A first glance to the social division of labor manifests that because of the essential needs of human beings – food, water, shield, and other services – requires people to be assigned to different jobs. As Marx brilliantly elaborated, in any society there exist ruling class which enjoys the exploration of labor from the subordinate class which were either forced (in ancient society) or driven by material impetus (in the initial stage of industrial capitalism) to fulfill their tasks. As a result, those who relatively enjoy more leeway than the others can spend more times to focus on the spiritual works. In result, different organizations or communities were established by these people, and the rationalization process, which refers to the accumulation and perfection of the specific knowledge by recording the past experience and disseminating these ideas to people who are potentially capable of contributing to this subject, emerged. For instance, the Catholic church in the Medieval era was functioned not only as an institution which legitimize the monarchs’ power, but also played the principle role of improving the knowledge of logic.
A contemporary empirical research may further verify this argument. One distinguished sociologist conducted a comparative research on the behavior patterns and mentality on the children from working class family and their counterparts from upper-middle class families. The consequence was striking: though initially the young children show the similar cognitive abilities in their early stage, the difference of their family background, namely the level of education they were able to afford, becomes salient, engendered appalling disparity on these two groups of people. People who come from affluent family were taught to be creative and to challenge the authorities’ ideas; after their graduation from prestigious colleges they were recruited to graduate schools or big companies where imagination was indispensible. On the other hand, the working class siblings became the minions of existing regulations, for they were socialized to be so in order to fit their future trite jobs. Hence, the education level which cardinally associates with the wealth of a certain family, determines whether a child can be taught to be creative or not.
Fortunately, with the development of productivity, currently more people can enjoy the material lives which guarantee them to enjoy more free time to improve their intelligence. Also, with the mushrooming of the public educational institutes, now children from mingy families have the chance to receive high-level education as long as they are endowed with talents. Moreover, the booming of the Internet provides people with myriad methods of being engaged in the intellectual cyber communities. With a low cost, one can easily get access to Wikipedia or online discussion boards which actually offers reliable lore which may spur ones endeavor and curiosity to further explore the unknown world.

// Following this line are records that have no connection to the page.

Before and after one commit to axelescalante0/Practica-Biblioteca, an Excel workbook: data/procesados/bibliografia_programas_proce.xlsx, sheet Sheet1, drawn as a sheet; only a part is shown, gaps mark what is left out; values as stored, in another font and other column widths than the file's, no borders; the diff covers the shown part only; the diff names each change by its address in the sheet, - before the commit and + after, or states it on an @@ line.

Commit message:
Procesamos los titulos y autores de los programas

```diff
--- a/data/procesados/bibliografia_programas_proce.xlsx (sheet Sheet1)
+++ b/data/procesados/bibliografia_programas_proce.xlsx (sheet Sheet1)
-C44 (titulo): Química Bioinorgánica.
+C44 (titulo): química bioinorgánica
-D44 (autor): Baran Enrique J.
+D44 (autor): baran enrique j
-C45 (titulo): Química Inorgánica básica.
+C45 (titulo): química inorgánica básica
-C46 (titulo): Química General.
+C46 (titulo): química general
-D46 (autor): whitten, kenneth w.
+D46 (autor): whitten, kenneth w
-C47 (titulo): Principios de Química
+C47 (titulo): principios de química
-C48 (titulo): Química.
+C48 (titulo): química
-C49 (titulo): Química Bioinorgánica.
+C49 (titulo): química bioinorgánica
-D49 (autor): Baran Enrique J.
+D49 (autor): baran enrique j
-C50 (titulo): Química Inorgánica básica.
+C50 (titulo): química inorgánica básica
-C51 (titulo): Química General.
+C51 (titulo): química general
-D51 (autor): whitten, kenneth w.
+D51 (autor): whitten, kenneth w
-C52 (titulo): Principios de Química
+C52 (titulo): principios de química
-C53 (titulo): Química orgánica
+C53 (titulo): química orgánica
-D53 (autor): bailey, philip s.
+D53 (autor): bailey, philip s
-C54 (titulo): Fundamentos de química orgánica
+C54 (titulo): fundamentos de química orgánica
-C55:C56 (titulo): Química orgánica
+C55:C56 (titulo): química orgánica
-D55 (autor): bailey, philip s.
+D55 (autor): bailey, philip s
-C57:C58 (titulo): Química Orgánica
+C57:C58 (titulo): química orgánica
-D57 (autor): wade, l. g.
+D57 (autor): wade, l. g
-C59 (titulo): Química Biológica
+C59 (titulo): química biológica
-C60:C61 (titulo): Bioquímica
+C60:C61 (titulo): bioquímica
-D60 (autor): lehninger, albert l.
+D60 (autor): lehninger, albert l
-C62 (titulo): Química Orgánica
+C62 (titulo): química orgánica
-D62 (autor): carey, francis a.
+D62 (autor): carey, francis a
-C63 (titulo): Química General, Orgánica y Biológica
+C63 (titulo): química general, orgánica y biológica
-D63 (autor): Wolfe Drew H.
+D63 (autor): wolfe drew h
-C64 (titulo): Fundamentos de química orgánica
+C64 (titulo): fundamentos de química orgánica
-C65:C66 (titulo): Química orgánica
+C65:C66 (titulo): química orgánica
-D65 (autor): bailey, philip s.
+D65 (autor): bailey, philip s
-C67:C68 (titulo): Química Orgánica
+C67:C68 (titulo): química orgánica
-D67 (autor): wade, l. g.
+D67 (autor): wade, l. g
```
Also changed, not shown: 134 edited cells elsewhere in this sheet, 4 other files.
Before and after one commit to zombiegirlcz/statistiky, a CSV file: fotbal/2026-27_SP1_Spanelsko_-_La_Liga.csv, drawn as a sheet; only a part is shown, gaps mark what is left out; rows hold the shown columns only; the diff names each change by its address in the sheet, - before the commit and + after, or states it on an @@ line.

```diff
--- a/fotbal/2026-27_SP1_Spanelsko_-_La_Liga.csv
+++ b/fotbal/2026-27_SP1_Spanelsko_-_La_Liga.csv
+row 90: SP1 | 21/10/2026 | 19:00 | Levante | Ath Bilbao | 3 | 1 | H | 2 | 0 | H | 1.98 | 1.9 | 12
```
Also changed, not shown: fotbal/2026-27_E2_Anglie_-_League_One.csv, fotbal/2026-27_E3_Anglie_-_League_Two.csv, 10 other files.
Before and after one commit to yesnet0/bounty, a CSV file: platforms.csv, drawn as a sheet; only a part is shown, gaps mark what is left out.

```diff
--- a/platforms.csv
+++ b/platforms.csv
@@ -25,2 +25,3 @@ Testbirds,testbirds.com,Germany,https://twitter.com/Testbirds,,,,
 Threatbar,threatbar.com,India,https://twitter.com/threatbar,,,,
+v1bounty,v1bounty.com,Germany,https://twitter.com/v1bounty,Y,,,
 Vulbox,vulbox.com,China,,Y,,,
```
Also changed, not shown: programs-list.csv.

In sum, it was not that most people want only certainty but not knowledge; on the contrary, it was the material and social restrictions confines the majorities’ potential abilities, as it is the socialization process that mainly inculcate one to behave in a certain way, whether banal or original. Hence, the public funds and governmental expenditures on the public education will be essential to improve peoples’ ability and willingness of procuring knowledge and having an open mind. With more creative people, the general welfare will surely be enhanced to a new level which in reciprocal will help more people to enjoy an intellectual life.
Joined: 14 Aug 2010